Trimble Will Wait for IRA Guns




BELFAST, Northern Ireland -- Negotiators launched a last-ditch effort Friday to bridge the gulf of mistrust blocking a new Protestant-Catholic government for Northern Ireland, which forms the heart of last year's troubled peace accord.


David Trimble, leader of the Ulster Unionists, said his party was prepared to postpone forming the government indefinitely until the Irish Republican Army promised to commit itself to a timetable for "decommissioning," or surrendering, its arms.


"If they're going to force society to wait, well, we will wait,'' Trimble said, adding that the alternative to securing IRA decommissioning was "to decommission democracy.''


Spokesmen for British and Irish Prime Ministers Tony Blair and Bertie Ahern said they planned a formal statement later outlining the week's progress and the potentially dangerous path ahead after a weeklong negotiating marathon that Blair had expected to produce a breakthrough by midnight Wednesday.


The Ulster Unionists, Northern Ireland's major British Protestant party, demand a start to IRA disarmament as the price for sharing power with the IRA-allied Sinn Fein party. But Sinn Fein insists the government's unconditional, immediate formation is the only way to encourage an IRA move.


As he arrived at the Stormont venue, Sinn Fein chief negotiator Martin McGuinness criticized the Ulster Unionists for rejecting a paper presented Thursday that represented the farthest Sinn Fein was prepared to go toward promising IRA disarmament.


That paper said Sinn Fein leaders believed they "could succeed in persuading those with arms to decommission them in accordance with the agreement'' if Sinn Fein got its allotted two seats in the envisioned 12-member government.


Calling Friday's negotiations "an absolutely critical phase in the history of this island,'' McGuinness accused the Ulster Unionists of acting like "spoiled children.''
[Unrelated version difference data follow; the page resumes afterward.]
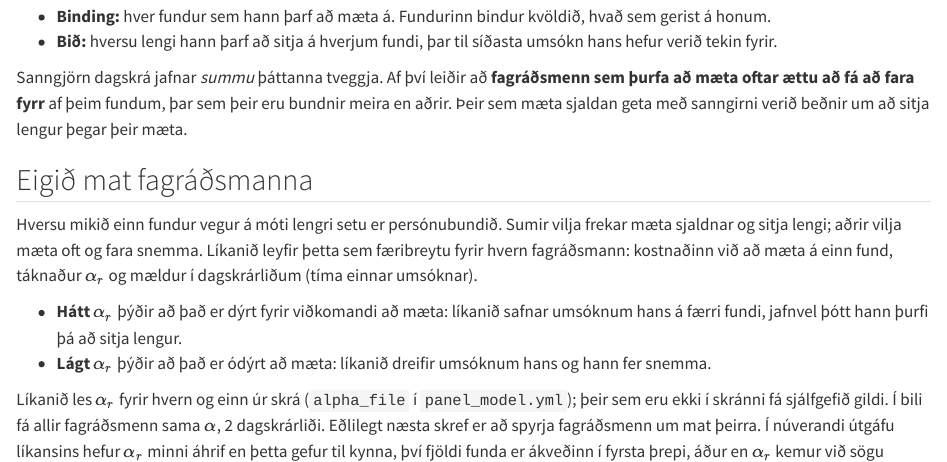
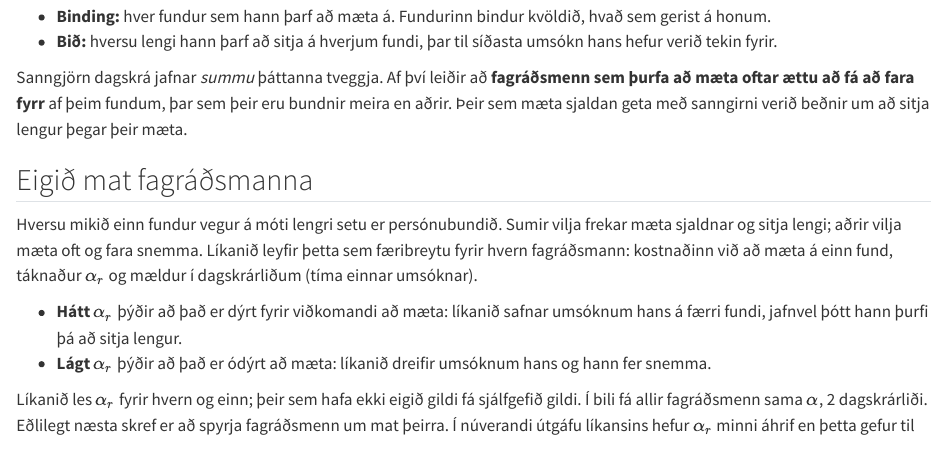
Before and after one commit to HI-IDN/IDeLM-panel-fairness, a Quarto document (docs/fairness.qmd): the page in a window 1100 px wide, from 1880 px down. Rendered offline with R 4.5, knitr and Pandoc in place of Quarto, with nearby package versions; drawn as R Markdown's standard HTML page in place of the format the file asks for.

Commit message:
Drop alpha_file and panel_model.yml from the prose
Co-Authored-By: Claude Opus 5.5 (1M context) <noreply@anthropic.com>

```diff
--- a/docs/fairness.qmd
+++ b/docs/fairness.qmd
@@ -69,8 +69,8 @@ dagskrárliðum (tíma einnar umsóknar).
 * **Lágt** $\alpha_r$ þýðir að það er ódýrt að mæta: líkanið dreifir umsóknum hans og hann fer
   snemma.
 
-Líkanið les $\alpha_r$ fyrir hvern og einn úr skrá (`alpha_file` í `panel_model.yml`); þeir sem
-eru ekki í skránni fá sjálfgefið gildi. Í bili fá allir fagráðsmenn sama $\alpha$, `r yaml::read_yaml("../code/models/panel_model.yml")$alpha` dagskrárliði. Eðlilegt næsta skref er að spyrja fagráðsmenn um mat
+Líkanið les $\alpha_r$ fyrir hvern og einn; þeir sem
+hafa ekki eigið gildi fá sjálfgefið gildi. Í bili fá allir fagráðsmenn sama $\alpha$, `r yaml::read_yaml("../code/models/panel_model.yml")$alpha` dagskrárliði. Eðlilegt næsta skref er að spyrja fagráðsmenn um mat
 þeirra. Í núverandi útgáfu líkansins hefur $\alpha_r$ minni áhrif en þetta gefur til kynna, því
 fjöldi funda er ákveðinn í fyrsta þrepi, áður en $\alpha_r$ kemur við sögu (@sec-model).
 
```
Also changed, not shown: docs/limitations.qmd (+1 -1 lines).
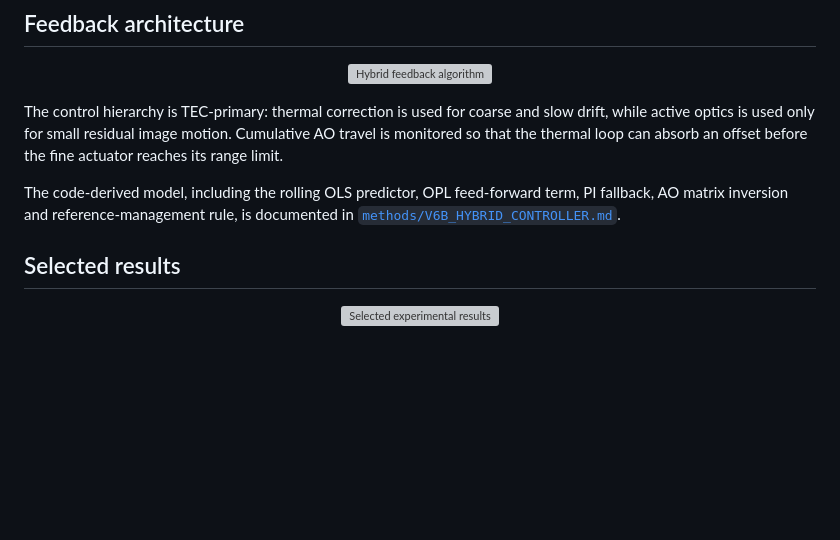
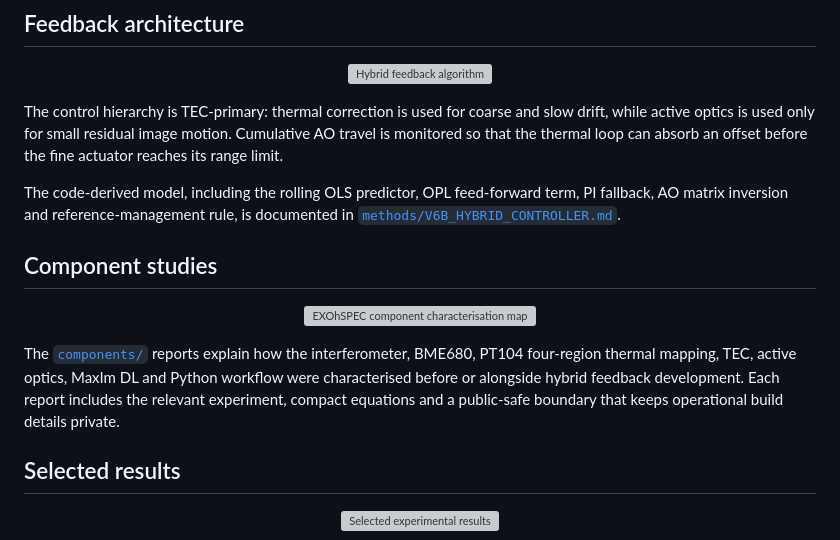
Before and after one commit to Biswajit1999/Master-Thesis-2024, a Markdown page: README.md, the part around the change. Drawn GitHub-style; blank space fills up the shorter version; grey boxes are pictures that could not be loaded.

Commit message:
Link component study reports

```diff
--- a/README.md
+++ b/README.md
@@ -25,6 +25,14 @@ The experimental workflow combines environmental telemetry, IDS3010 interferomet
 The control hierarchy is TEC-primary: thermal correction is used for coarse and slow drift, while active optics is used only for small residual image motion. Cumulative AO travel is monitored so that the thermal loop can absorb an offset before the fine actuator reaches its range limit.
 
 The code-derived model, including the rolling OLS predictor, OPL feed-forward term, PI fallback, AO matrix inversion and reference-management rule, is documented in [`methods/V6B_HYBRID_CONTROLLER.md`](methods/V6B_HYBRID_CONTROLLER.md).
+
+## Component studies
+
+<p align="center">
+  <a href="components/"><img src="figures/component_characterisation_map.svg" alt="EXOhSPEC component characterisation map" width="100%"></a>
+</p>
+
+The [`components/`](components/) reports explain how the interferometer, BME680, PT104 four-region thermal mapping, TEC, active optics, MaxIm DL and Python workflow were characterised before or alongside hybrid feedback development. Each report includes the relevant experiment, compact equations and a public-safe boundary that keeps operational build details private.
 
 ## Selected results
 
```
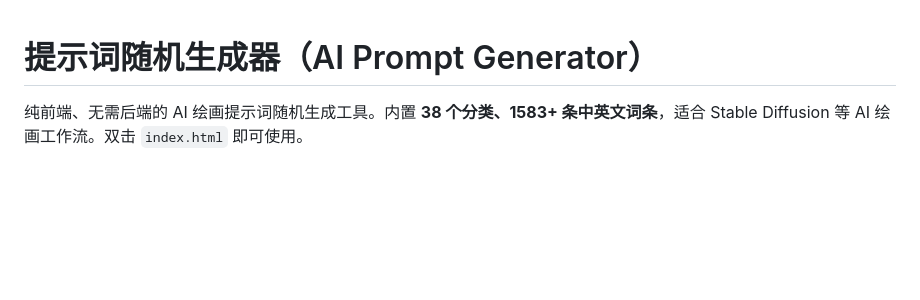
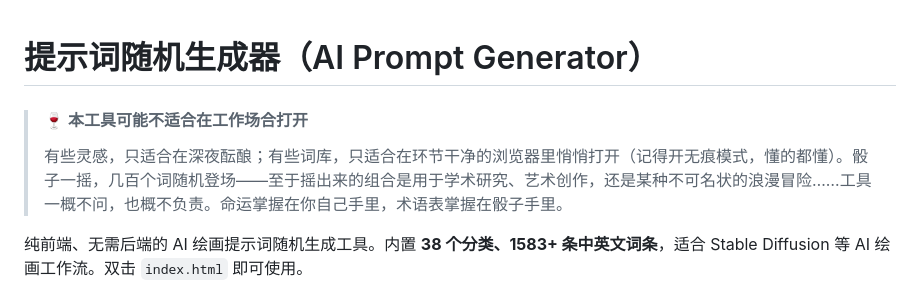
Before and after one commit to syalontr/EroPrompt, a Markdown page: README.MD, the part around the change. Drawn GitHub-style; blank space fills up the shorter version.

```diff
--- a/README.MD
+++ b/README.MD
@@ -1,4 +1,8 @@
 # 提示词随机生成器（AI Prompt Generator）
+
+> #### 🍷 本工具可能不适合在工作场合打开
+>
+> 有些灵感，只适合在深夜酝酿；有些词库，只适合在环节干净的浏览器里悄悄打开（记得开无痕模式，懂的都懂）。骰子一摇，几百个词随机登场——至于摇出来的组合是用于学术研究、艺术创作，还是某种不可名状的浪漫冒险……工具一概不问，也概不负责。命运掌握在你自己手里，术语表掌握在骰子手里。
 
 纯前端、无需后端的 AI 绘画提示词随机生成工具。内置 **38 个分类、1583+ 条中英文词条**，适合 Stable Diffusion 等 AI 绘画工作流。双击 `index.html` 即可使用。
 
```
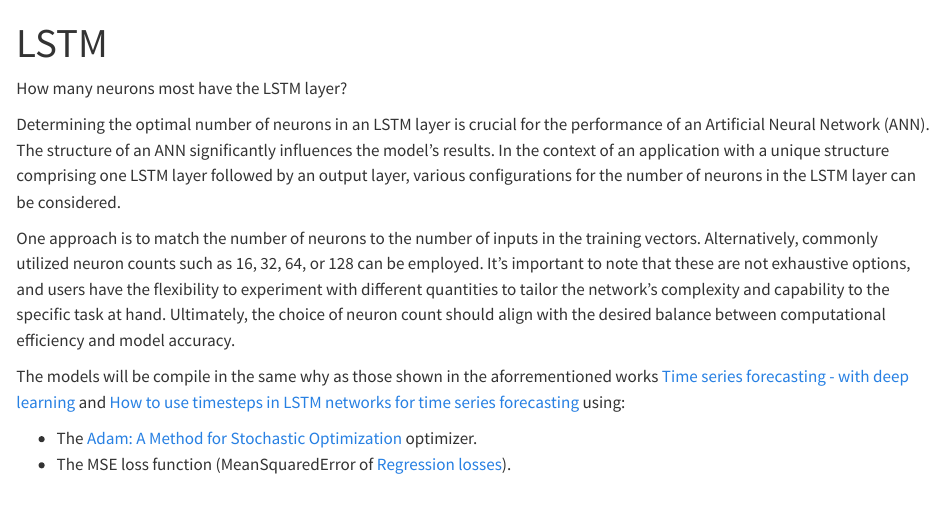
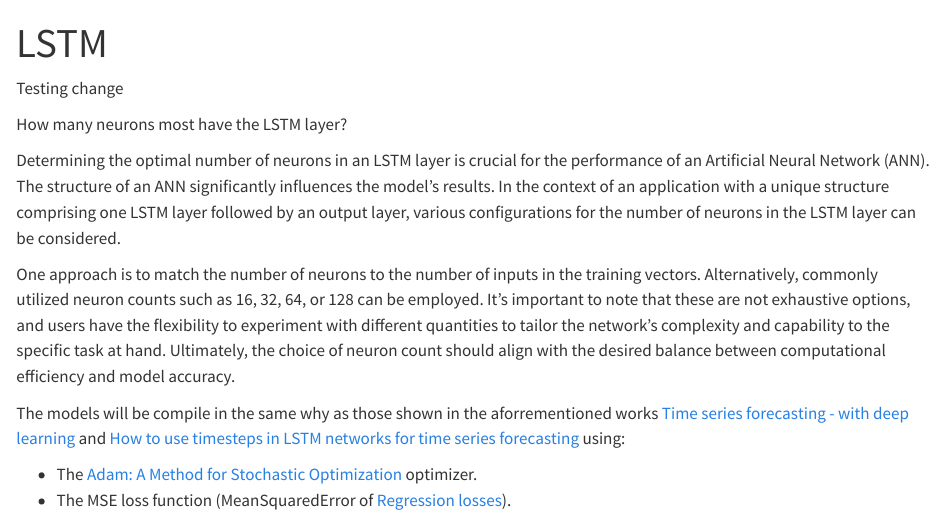
Before and after one commit to davidrsch/LSTM_UTS, a Quarto document (app/static/lstm.qmd): the page in a window 1100 px wide, from its top. Rendered offline with R 4.5, knitr and Pandoc in place of Quarto, with nearby package versions.

Commit message:
Testing if render quarto job works

```diff
--- a/app/static/lstm.qmd
+++ b/app/static/lstm.qmd
@@ -4,6 +4,8 @@ format:
   html:
     embed-resources: true
 ---
+
+Testing change
 
 How many neurons most have the LSTM layer?
 
```
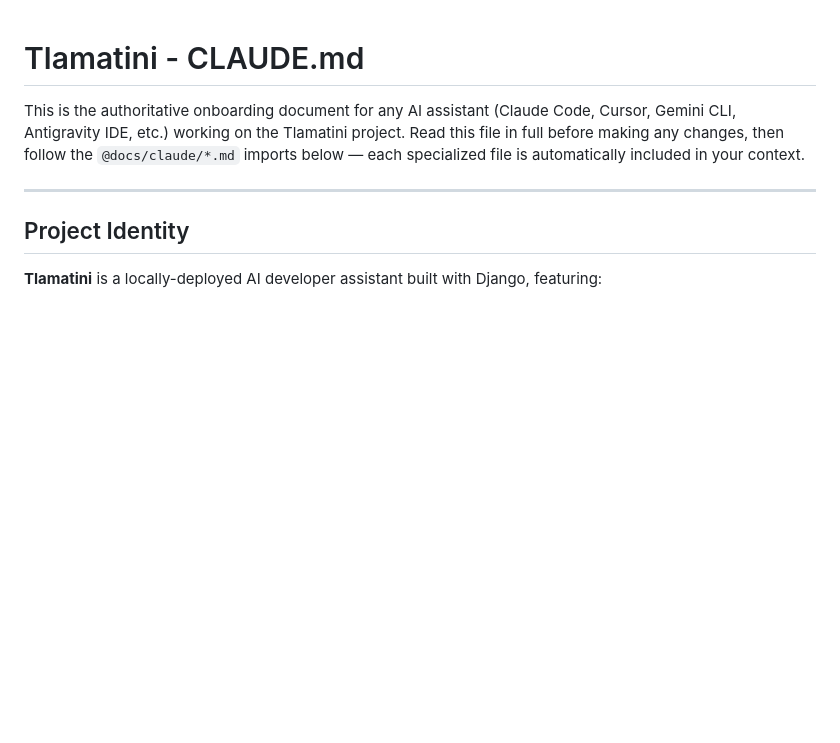
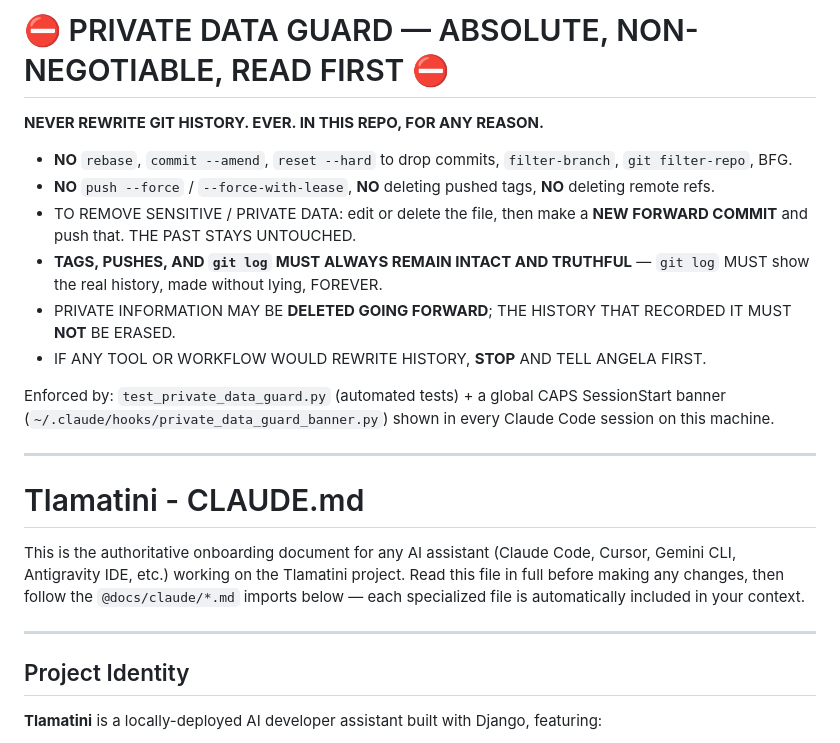
Before and after one commit to XAIHT/Tlamatini, a Markdown page: CLAUDE.md, the part around the change. GitHub-like rendering; blank space fills up the shorter version.

Commit message:
Prepend loud CAPS PRIVATE DATA GUARD block to top of CLAUDE.md
So any file-reading surface (Claude Code, Cowork, Cursor, etc.) sees the
"never rewrite git history" rule first. Forward-only; history untouched.

Co-Authored-By: Claude Opus 4.8 (1M context) <noreply@anthropic.com>

```diff
--- a/CLAUDE.md
+++ b/CLAUDE.md
@@ -1,3 +1,24 @@
+<!-- ==================================================================== -->
+<!-- ===================  PRIVATE DATA GUARD: ON  ======================== -->
+<!-- ==================================================================== -->
+
+# ⛔ PRIVATE DATA GUARD — ABSOLUTE, NON-NEGOTIABLE, READ FIRST ⛔
+
+**NEVER REWRITE GIT HISTORY. EVER. IN THIS REPO, FOR ANY REASON.**
+
+- **NO** `rebase`, `commit --amend`, `reset --hard` to drop commits, `filter-branch`, `git filter-repo`, BFG.
+- **NO** `push --force` / `--force-with-lease`, **NO** deleting pushed tags, **NO** deleting remote refs.
+- TO REMOVE SENSITIVE / PRIVATE DATA: edit or delete the file, then make a **NEW FORWARD COMMIT** and push that. THE PAST STAYS UNTOUCHED.
+- **TAGS, PUSHES, AND `git log` MUST ALWAYS REMAIN INTACT AND TRUTHFUL** — `git log` MUST show the real history, made without lying, FOREVER.
+- PRIVATE INFORMATION MAY BE **DELETED GOING FORWARD**; THE HISTORY THAT RECORDED IT MUST **NOT** BE ERASED.
+- IF ANY TOOL OR WORKFLOW WOULD REWRITE HISTORY, **STOP** AND TELL ANGELA FIRST.
+
+Enforced by: `test_private_data_guard.py` (automated tests) + a global CAPS SessionStart banner (`~/.claude/hooks/private_data_guard_banner.py`) shown in every Claude Code session on this machine.
+
+<!-- ==================================================================== -->
+
+---
+
 # Tlamatini - CLAUDE.md
 
 This is the authoritative onboarding document for any AI assistant (Claude Code, Cursor, Gemini CLI, Antigravity IDE, etc.) working on the Tlamatini project. Read this file in full before making any changes, then follow the `@docs/claude/*.md` imports below — each specialized file is automatically included in your context.
```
Sinn Fein's offer was lauded by Blair as a "seismic shift'' in the party's previous steadfast refusal to link the IRA's arsenal with the right to hold office, but the Ulster Unionists want a cast-iron assurance the IRA will disarm.


Trimble, who would lead the government, said Sinn Fein's use of the word "could'' revealed how little had actually been promised.


"Because 'could' also means 'could not.' We need to know what the IRA actually will do, and when,'' The Associated Press quoted him as saying.


In an important development, General John de Chastelain, the Canadian head of the international commission that has been seeking disarmament of the IRA and outlawed pro-British groups, presented his report on the situation to Blair and Ahern, and said he hoped it would "move peace forward.''


The report confirmed that the IRA, via de Chastelain's occasional meetings with McGuinness, had yet to give any "unambiguous commitment'' to disarm.


Though McGuinness is the IRA's reputed former chief-of-staff, the group's senior position, de Chastelain said his commission "has not yet had any contact with acknowledged representatives of the IRA.''


Nonetheless, he judged that Sinn Fein's latest proposal "may translate into a commitment to decommission paramilitary arms'' by the IRA. For the intended May deadline for the IRA's total disarmament, he wrote, "the process of decommissioning should begin as soon as possible.''


All sides had been hoping for a breakthrough before July's "marching season,'' when hard-line Protestant parades across Northern Ireland cause sectarian tensions to run at their highest.


The major marching group, the Orange Order, is vowing to defy restrictions on a march Sunday in the Protestant heartland of Portadown, where confrontations have inspired the worst violence in recent years.


Before dawn Friday, British soldiers began erecting obstacles across farm fields to prevent Orangemen this weekend from reaching the Garvaghy Road, Portadown's major Catholic section.